SUPPLIED RECORDS:
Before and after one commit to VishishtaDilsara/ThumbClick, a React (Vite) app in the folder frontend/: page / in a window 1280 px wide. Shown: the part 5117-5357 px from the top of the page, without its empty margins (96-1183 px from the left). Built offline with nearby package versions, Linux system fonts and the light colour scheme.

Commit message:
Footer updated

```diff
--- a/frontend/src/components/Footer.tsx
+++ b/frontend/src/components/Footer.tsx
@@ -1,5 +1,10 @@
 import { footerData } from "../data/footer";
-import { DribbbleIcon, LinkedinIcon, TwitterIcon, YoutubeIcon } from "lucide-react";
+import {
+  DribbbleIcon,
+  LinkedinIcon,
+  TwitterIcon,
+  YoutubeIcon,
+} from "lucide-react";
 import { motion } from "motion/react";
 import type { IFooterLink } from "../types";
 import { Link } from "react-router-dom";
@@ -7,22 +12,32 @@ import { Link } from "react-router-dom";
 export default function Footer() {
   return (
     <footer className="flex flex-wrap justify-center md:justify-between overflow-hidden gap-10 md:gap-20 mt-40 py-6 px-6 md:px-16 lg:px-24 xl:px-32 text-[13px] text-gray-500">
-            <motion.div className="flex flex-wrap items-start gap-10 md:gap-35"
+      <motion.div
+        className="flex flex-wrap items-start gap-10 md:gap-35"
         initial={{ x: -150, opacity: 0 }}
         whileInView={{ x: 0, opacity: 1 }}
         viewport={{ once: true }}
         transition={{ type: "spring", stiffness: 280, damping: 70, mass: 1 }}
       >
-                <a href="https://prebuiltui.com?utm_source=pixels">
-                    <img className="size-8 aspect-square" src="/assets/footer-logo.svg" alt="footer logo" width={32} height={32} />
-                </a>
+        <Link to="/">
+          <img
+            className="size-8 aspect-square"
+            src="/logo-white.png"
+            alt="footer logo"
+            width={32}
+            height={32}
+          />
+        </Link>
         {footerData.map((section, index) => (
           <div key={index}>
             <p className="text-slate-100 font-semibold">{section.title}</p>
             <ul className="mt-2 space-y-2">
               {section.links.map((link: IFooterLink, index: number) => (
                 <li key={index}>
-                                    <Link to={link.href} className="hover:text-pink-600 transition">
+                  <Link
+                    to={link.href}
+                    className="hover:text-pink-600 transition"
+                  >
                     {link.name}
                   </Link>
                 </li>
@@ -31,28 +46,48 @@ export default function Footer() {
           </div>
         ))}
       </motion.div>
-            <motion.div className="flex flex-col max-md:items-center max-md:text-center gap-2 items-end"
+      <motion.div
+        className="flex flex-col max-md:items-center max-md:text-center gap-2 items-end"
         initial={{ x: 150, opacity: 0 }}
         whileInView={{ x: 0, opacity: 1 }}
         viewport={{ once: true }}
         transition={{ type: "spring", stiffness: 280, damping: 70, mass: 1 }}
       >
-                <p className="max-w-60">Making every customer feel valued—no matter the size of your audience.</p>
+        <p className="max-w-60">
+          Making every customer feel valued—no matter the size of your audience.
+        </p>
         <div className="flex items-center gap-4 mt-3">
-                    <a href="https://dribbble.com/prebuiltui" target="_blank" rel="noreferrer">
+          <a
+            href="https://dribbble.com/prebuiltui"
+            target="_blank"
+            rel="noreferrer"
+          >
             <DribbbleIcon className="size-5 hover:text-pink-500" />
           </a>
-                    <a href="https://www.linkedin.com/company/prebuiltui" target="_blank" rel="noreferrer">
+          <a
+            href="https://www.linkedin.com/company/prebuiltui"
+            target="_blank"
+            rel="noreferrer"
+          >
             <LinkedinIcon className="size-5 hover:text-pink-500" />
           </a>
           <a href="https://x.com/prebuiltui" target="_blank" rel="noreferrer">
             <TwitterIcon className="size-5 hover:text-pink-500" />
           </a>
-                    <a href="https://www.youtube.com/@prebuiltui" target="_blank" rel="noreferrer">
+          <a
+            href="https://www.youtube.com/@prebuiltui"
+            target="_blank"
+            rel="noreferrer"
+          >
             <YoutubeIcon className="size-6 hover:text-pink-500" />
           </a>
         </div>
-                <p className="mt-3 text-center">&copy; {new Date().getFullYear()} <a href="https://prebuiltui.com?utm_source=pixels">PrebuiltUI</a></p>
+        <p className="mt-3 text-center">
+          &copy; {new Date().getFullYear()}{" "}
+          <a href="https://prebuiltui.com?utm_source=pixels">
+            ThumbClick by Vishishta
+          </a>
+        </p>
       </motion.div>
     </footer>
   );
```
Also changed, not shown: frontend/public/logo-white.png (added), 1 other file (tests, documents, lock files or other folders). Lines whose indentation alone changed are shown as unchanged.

REQUIRED ACTION:
Extract every line above containing the word "from".

ANSWER SECTION:
Before and after one commit to VishishtaDilsara/ThumbClick, a React (Vite) app in the folder frontend/: page / in a window 1280 px wide. Shown: the part 5117-5357 px from the top of the page, without its empty margins (96-1183 px from the left). Built offline with nearby package versions, Linux system fonts and the light colour scheme.
 import { footerData } from "../data/footer";
-import { DribbbleIcon, LinkedinIcon, TwitterIcon, YoutubeIcon } from "lucide-react";
+} from "lucide-react";
 import { motion } from "motion/react";
 import type { IFooterLink } from "../types";
 import { Link } from "react-router-dom";
@@ -7,22 +12,32 @@ import { Link } from "react-router-dom";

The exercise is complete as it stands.